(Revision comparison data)

○ ○ ○ ○ ○ ○ ○

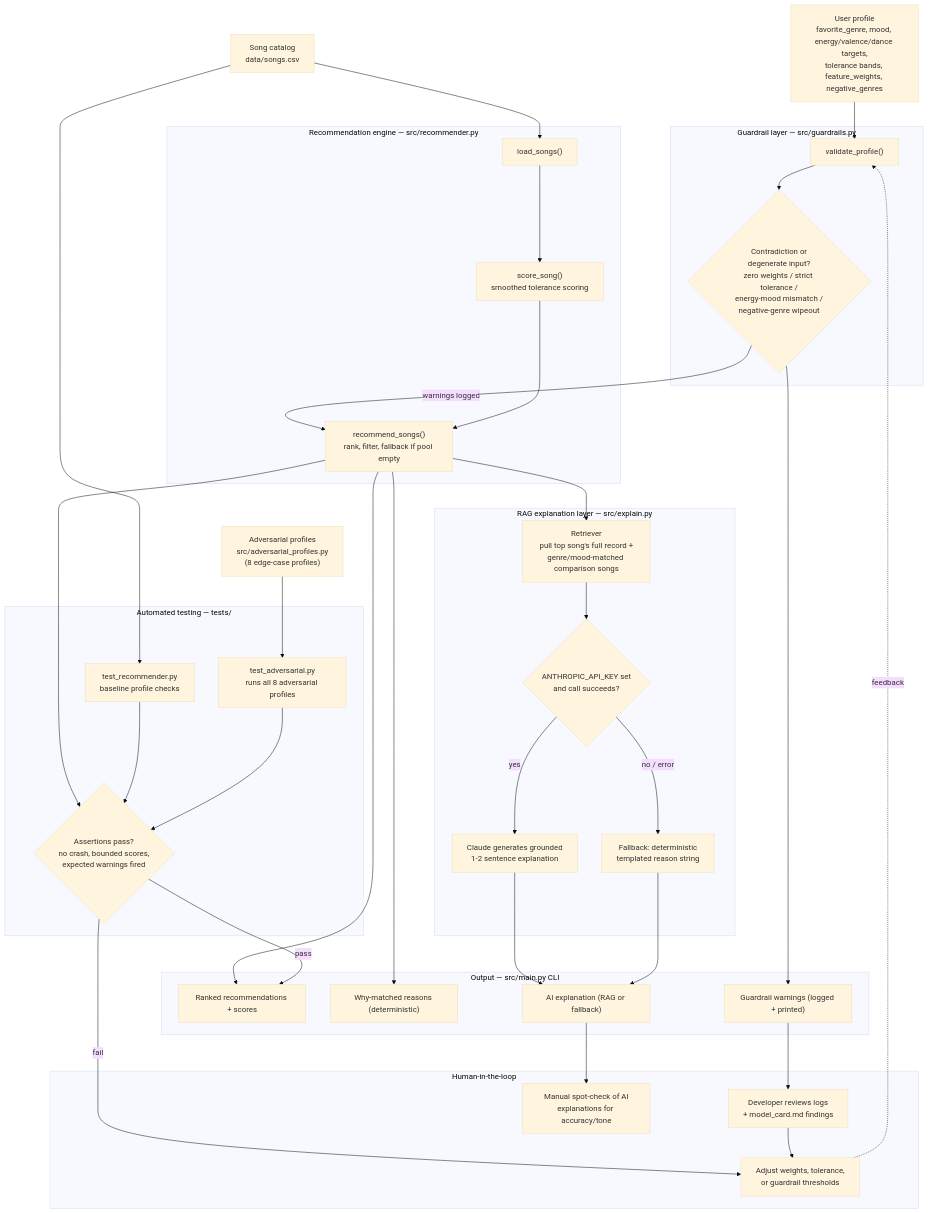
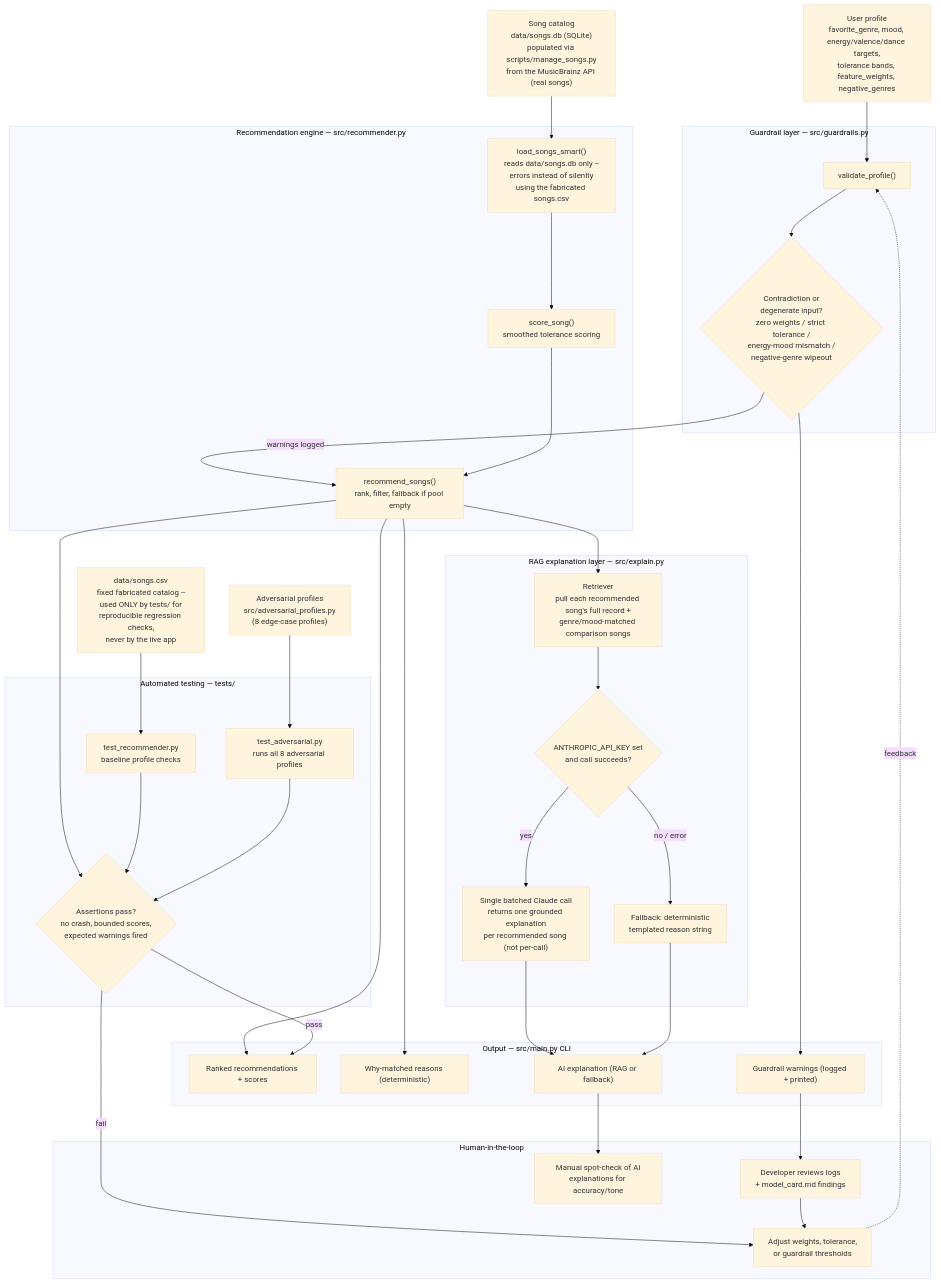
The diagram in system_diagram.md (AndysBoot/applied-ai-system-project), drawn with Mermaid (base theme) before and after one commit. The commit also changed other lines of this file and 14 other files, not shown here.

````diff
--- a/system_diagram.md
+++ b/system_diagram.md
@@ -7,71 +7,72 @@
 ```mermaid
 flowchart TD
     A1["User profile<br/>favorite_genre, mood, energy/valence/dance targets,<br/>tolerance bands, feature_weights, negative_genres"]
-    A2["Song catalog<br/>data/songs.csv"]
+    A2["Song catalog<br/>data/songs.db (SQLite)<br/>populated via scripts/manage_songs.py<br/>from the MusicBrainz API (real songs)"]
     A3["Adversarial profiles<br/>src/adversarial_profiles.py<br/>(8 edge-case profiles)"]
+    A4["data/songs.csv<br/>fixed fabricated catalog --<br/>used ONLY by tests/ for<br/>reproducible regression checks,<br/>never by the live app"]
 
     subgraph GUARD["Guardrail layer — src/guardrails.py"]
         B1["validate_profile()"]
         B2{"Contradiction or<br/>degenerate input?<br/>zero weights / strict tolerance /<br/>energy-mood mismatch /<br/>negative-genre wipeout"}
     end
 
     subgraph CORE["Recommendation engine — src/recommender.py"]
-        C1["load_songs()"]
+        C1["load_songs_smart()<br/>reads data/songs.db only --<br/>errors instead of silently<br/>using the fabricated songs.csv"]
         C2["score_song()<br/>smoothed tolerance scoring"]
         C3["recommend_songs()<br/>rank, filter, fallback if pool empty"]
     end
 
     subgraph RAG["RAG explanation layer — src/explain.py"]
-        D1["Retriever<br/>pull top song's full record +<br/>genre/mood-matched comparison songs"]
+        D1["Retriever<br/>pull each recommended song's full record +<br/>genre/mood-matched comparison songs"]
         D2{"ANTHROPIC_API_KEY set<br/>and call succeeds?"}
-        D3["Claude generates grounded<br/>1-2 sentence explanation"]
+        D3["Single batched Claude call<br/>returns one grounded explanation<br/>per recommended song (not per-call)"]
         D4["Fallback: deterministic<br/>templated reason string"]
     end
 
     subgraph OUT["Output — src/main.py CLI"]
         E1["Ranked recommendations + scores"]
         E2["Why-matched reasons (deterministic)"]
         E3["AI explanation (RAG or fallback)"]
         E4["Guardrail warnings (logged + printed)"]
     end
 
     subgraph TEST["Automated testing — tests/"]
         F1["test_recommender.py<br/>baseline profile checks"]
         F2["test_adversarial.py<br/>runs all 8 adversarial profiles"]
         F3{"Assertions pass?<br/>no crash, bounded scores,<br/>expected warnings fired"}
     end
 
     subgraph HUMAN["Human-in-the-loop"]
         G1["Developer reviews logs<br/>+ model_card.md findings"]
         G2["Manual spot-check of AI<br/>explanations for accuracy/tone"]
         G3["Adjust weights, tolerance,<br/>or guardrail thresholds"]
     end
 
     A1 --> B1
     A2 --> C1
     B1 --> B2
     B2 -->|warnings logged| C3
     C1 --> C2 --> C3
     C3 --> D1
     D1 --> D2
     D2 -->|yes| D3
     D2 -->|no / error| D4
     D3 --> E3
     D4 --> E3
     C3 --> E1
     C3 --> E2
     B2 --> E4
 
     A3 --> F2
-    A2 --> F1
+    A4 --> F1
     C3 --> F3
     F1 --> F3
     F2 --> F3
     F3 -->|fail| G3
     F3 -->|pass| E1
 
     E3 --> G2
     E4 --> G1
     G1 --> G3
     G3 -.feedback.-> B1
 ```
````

○ ○ ○ ○ ○ ○ ○

| Directions |
Tell how many lines in the data hold the string "scores", giving the number by itself.

| Exercise result |
2